Welcome to our blog series for Turbo ADHD brains (watch the movie, you’ll get the reference, but the short explanation is: slow as a snail when not important to you, and superspeed when you are interested). Coffee is what gets most of us going on a Monday morning, but it’s really the super juice for ADHD brains. SO, coffee and quick tips to learn more about the ADHD brain and how to make it work in your favor.
Emotions are reactions to an event that just happened. People with ADHD express emotions more intensely that are often not justified (or warranted), to the point that they are often diagnosed with a mood disorder (such as bipolar).
Whatever the emotion is in the moment becomes the FOCUS because the ADHD brain has a difficult time slowing down, putting things into perspective, and processing the event.
An emotionally mature person (by the way, there are many people without ADHD that are struggling with emotional maturity) will be able to slow down, assess the event that just took place, work through and figure out the thoughts regarding the event, figure out the emotion that comes along, think of alternate responses and be able to apply some soothing techniques to make themselves feel better. All of this takes some practice and a good coach.
In addition, ADHD people generally have a slower processing speed. They need time and space (away from the event) to process what just happened. This is especially difficult in relationships with non-ADHD partners who want an immediate response, as well as the right response.
However, 9 out of 10 times this will NOT happen when there is a child or an adult with ADHD. This can cause them to feel cornered and attacked. In some instances, they may lie to get out of the situation, they may get anxious, depressed, or even aggressive.
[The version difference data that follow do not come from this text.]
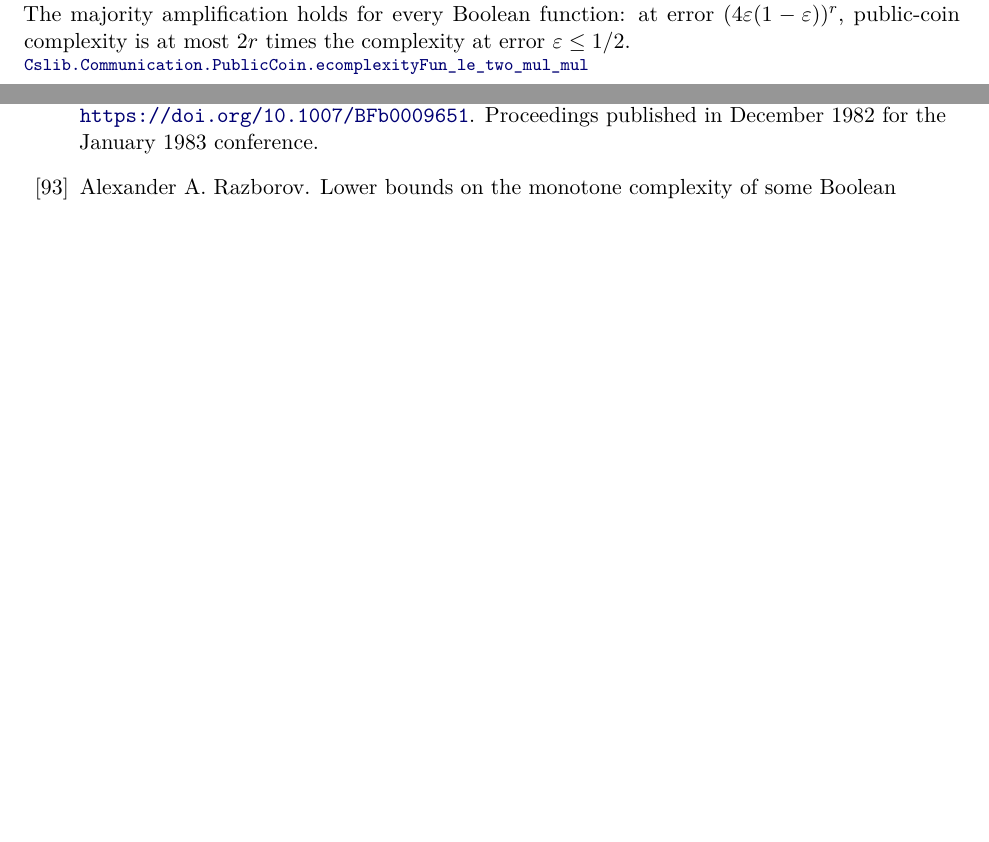
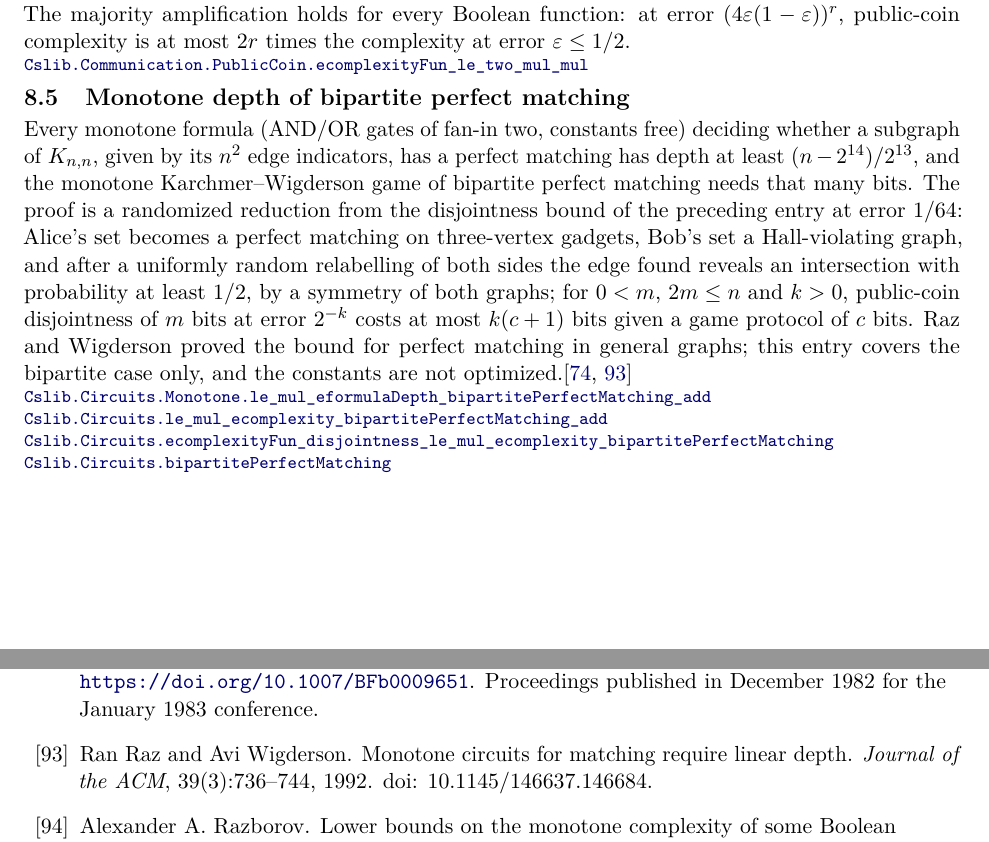
Before and after one commit to SamuelSchlesinger/complexitylib2, a LaTeX document (paper/main.tex, which reads paper/sections/communication.tex): two parts of pages 24 and 39 of 41, joined at a grey line, cut so that both start at the same text, the shorter picture padded with empty space. Compiled offline with pdfLaTeX.

Commit message:
doc(paper): index the monotone depth of bipartite perfect matching
Adds the reviewed entry for 85a17075 (bipartite case of Raz-Wigderson), updates the ROADMAP
communication bullet, and records the reviews. All six gates passed; PDF rebuilt without errors.
Developed with Claude (Anthropic) assistance.

```diff
--- a/paper/sections/communication.tex
+++ b/paper/sections/communication.tex
@@ -61,6 +61,26 @@ public-coin complexity is at most $2r$ times the complexity at error $\varepsilo
 \declat{aba42b50989b68676da488be2c26b6aa2d776244}{Complexity/Computability/Communication/Amplification.lean}{195}{Cslib.Communication.PublicCoin.ecomplexityFun_le_two_mul_mul}
 \end{result}
 
+\begin{result}
+\subsection{Monotone depth of bipartite perfect matching}
+Every monotone formula (AND/OR gates of fan-in two, constants free) deciding whether a
+subgraph of $K_{n,n}$, given by its $n^2$ edge indicators, has a perfect matching has depth at
+least $(n-2^{14})/2^{13}$, and the monotone Karchmer--Wigderson game of bipartite perfect
+matching needs that many bits. The proof is a randomized reduction from the disjointness bound
+of the preceding entry at error $1/64$: Alice's set becomes a perfect matching on three-vertex
+gadgets, Bob's set a Hall-violating graph, and after a uniformly random relabelling of both
+sides the edge found reveals an intersection with probability at least $1/2$, by a symmetry of
+both graphs; for $0<m$, $2m\le n$ and $k>0$, public-coin disjointness of $m$ bits at error
+$2^{-k}$ costs at most $k(c+1)$ bits given a game protocol of $c$ bits. Raz and Wigderson proved
+the bound for perfect matching in general graphs; this entry covers the bipartite case only,
+and the constants are not optimized.\citep{RazWigderson1992,KushilevitzNisan1997}
+\declat{85a17075af8d8c11cbd3329392b10a469cd98a07}{Complexity/Computability/Circuit/Monotone/BipartiteMatching.lean}{520}{Cslib.Circuits.Monotone.le_mul_eformulaDepth_bipartitePerfectMatching_add}
+\declat{85a17075af8d8c11cbd3329392b10a469cd98a07}{Complexity/Computability/Circuit/Monotone/BipartiteMatching.lean}{486}{Cslib.Circuits.le_mul_ecomplexity_bipartitePerfectMatching_add}
+\declat{85a17075af8d8c11cbd3329392b10a469cd98a07}{Complexity/Computability/Circuit/Monotone/BipartiteMatching.lean}{464}{Cslib.Circuits.ecomplexityFun_disjointness_le_mul_ecomplexity_bipartitePerfectMatching}
+\declat{85a17075af8d8c11cbd3329392b10a469cd98a07}{Complexity/Computability/Circuit/BipartiteMatching.lean}{103}{Cslib.Circuits.bipartitePerfectMatching}
+\end{result}
+
+
 
 \begin{result}
 \subsection{Finite-set equality and inner-product rank}
```
Also changed, not shown: ROADMAP.md (+3 -2 lines), paper/main.tex (+1 -1 lines), paper/review.md (+14 -0 lines), paper/README.md, paper/main.pdf.
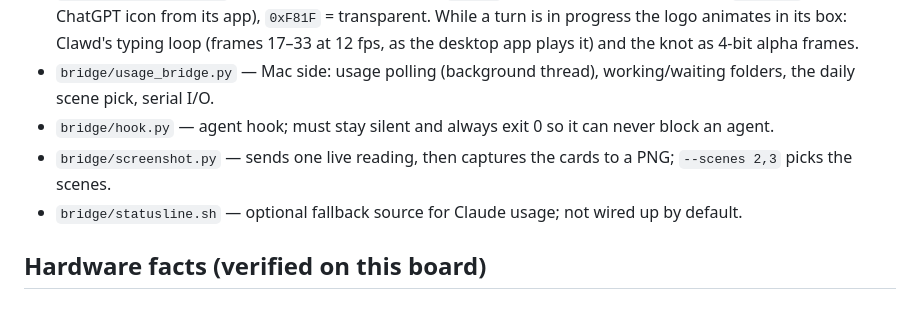
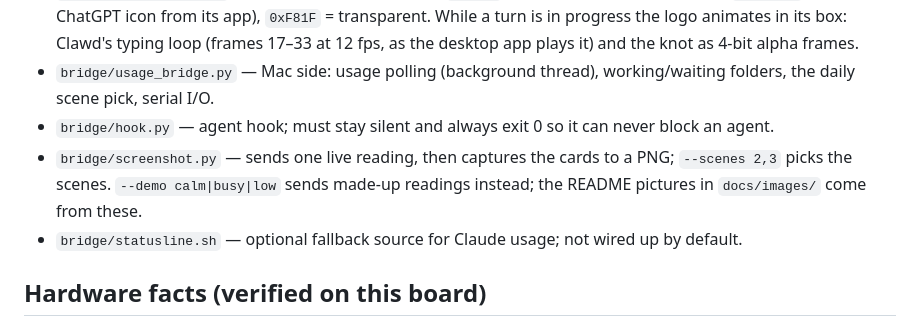
Before and after one commit to the-kenneth/agent-tap-screen, a Markdown page: AGENTS.md, the part around the change. Rendered like a GitHub page.

```diff
--- a/AGENTS.md
+++ b/AGENTS.md
@@ -14,7 +14,8 @@ holds what isn't obvious from the code.
 - `bridge/usage_bridge.py` — Mac side: usage polling (background thread), working/waiting folders, the daily scene
   pick, serial I/O.
 - `bridge/hook.py` — agent hook; must stay silent and always exit 0 so it can never block an agent.
-- `bridge/screenshot.py` — sends one live reading, then captures the cards to a PNG; `--scenes 2,3` picks the scenes.
+- `bridge/screenshot.py` — sends one live reading, then captures the cards to a PNG; `--scenes 2,3` picks the scenes. `--demo calm|busy|low` sends made-up
+  readings instead; the README pictures in `docs/images/` come from these.
 - `bridge/statusline.sh` — optional fallback source for Claude usage; not wired up by default.
 
 ## Hardware facts (verified on this board)
```
Also changed, not shown: README.md (+72 -64 lines), docs/images/busy.png (added), docs/images/calm.png (added), docs/images/low.png (added), docs/images/scenes.png (added), 2 other files.
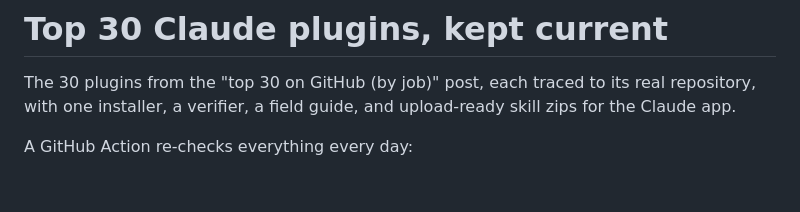
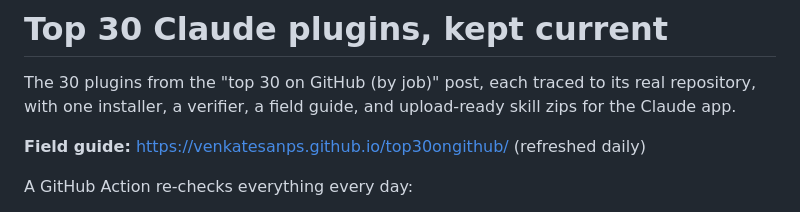
Before and after one commit to venkatesanps/top30ongithub, a Markdown page: README.md, the part around the change. Drawn GitHub-style; blank space fills up the shorter version.

Commit message:
README: link the field guide on GitHub Pages
Co-Authored-By: Claude Opus 5.5 <noreply@anthropic.com>
Claude-Session: https://claude.ai/code/session_01NZXeoXo5sEWjc3X3NBKMZk

```diff
--- a/README.md
+++ b/README.md
@@ -2,6 +2,8 @@
 
 The 30 plugins from the "top 30 on GitHub (by job)" post, each traced to its real repository,
 with one installer, a verifier, a field guide, and upload-ready skill zips for the Claude app.
+
+**Field guide:** https://venkatesanps.github.io/top30ongithub/ (refreshed daily)
 
 A GitHub Action re-checks everything every day:
 
```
Emotional maturity takes time and practice but it leads to better relationships, better jobs, and better mental health. Here are a few things you can work on:
- Expressing needs and wants calmly
- Accepting differences of opinion
- Accepting losing
- Expressing unpleasant feelings
- Identifying emotions in self and others
- Paying attention to non-verbal cues
These are huge areas that should be addressed. In my “From Emotionally Challenged to Emotionally Savvy” free mini-training, I go over the beginner steps of this journey. Indifferent to whether you struggle with ADHD or an emotionally unavailable attachment style (yeah, that’s a real thing), this training will show you the steps to manage your emotions better.
If you would like additional ADHD support, I'd like to invite you to the West Valley ADHD Resources & Support Facebook group. In this free community, you will gain positive connections, helpful resources, and support without judgment or criticism for parents of children diagnosed with ADHD (or on the spectrum). I can't wait to connect with you further!
ABOUT: Dr. Ruxandra LeMay is a private practice psychologist in Litchfield Park, Arizona with experience in family therapy, ADHD, stress and anxiety management, and executive coaching. She is the author of My Spouse Wants More Sex Than Me: The 2-Minute Solution For a Happier Marriage. Click HERE to check out her free resources on effective communication, emotional unavailability, intimacy, and anxiety management, or join her at www.ruxandralemay.com for monthly blog posts.